Task objective: For the data below, restate word for word only the lines from the line containing "Before and after one commit to getcolors/once-colors, a" through the line containing "The image data", both ends included.

(Data records Opens)

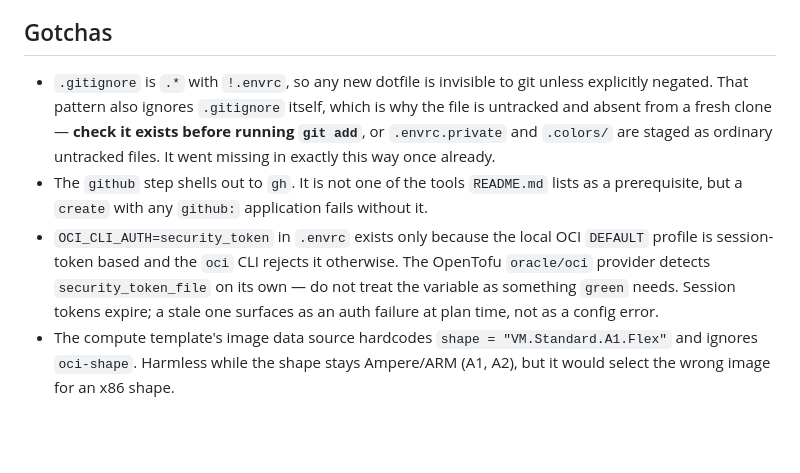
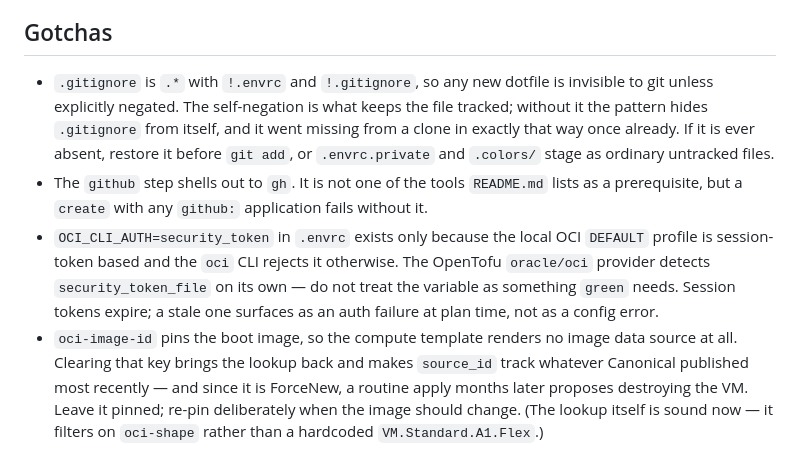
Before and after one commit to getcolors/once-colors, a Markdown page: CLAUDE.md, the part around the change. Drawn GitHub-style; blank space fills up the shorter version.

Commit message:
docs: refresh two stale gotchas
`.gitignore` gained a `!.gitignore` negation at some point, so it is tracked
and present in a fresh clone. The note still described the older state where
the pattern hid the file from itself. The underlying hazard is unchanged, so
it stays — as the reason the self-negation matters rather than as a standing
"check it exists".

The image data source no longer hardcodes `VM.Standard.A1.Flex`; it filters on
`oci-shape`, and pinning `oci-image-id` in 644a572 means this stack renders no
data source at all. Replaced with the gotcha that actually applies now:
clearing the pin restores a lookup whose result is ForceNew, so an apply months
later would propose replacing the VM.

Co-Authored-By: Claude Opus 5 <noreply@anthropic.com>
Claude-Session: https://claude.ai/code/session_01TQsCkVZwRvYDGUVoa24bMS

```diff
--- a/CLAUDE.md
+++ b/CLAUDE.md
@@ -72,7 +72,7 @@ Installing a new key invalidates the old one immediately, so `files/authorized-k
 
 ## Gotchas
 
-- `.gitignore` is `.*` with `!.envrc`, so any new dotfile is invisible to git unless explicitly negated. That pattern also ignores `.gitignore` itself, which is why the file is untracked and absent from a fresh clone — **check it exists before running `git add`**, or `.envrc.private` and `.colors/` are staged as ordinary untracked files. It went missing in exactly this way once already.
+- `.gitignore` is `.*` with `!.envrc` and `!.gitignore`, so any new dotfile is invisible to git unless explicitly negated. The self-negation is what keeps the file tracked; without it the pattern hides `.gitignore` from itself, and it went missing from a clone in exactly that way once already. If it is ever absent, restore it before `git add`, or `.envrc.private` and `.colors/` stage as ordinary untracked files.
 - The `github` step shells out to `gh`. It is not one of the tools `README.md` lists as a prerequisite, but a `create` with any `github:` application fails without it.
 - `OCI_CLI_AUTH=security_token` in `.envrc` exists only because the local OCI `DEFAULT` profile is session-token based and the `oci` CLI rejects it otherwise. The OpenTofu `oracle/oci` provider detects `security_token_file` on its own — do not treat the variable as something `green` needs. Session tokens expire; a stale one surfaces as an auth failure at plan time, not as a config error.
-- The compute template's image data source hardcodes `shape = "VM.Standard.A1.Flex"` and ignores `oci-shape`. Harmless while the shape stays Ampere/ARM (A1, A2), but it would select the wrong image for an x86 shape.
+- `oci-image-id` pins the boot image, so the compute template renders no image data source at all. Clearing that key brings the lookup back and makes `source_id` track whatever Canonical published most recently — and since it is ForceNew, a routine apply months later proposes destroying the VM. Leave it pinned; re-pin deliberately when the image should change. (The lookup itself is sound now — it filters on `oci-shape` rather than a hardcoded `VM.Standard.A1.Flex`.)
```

(Data records Closes)
(Data records Opens)

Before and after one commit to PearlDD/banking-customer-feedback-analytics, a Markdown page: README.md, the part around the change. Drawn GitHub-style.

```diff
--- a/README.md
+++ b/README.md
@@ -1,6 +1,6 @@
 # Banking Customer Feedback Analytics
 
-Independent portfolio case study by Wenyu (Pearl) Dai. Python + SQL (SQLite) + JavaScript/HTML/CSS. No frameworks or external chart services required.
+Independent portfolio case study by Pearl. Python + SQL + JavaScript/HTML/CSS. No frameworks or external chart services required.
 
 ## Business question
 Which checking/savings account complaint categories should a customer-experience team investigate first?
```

(Data records Closes)

Response:
Before and after one commit to getcolors/once-colors, a Markdown page: CLAUDE.md, the part around the change. Drawn GitHub-style; blank space fills up the shorter version.

Commit message:
docs: refresh two stale gotchas
`.gitignore` gained a `!.gitignore` negation at some point, so it is tracked
and present in a fresh clone. The note still described the older state where
the pattern hid the file from itself. The underlying hazard is unchanged, so
it stays — as the reason the self-negation matters rather than as a standing
"check it exists".

The image data source no longer hardcodes `VM.Standard.A1.Flex`; it filters on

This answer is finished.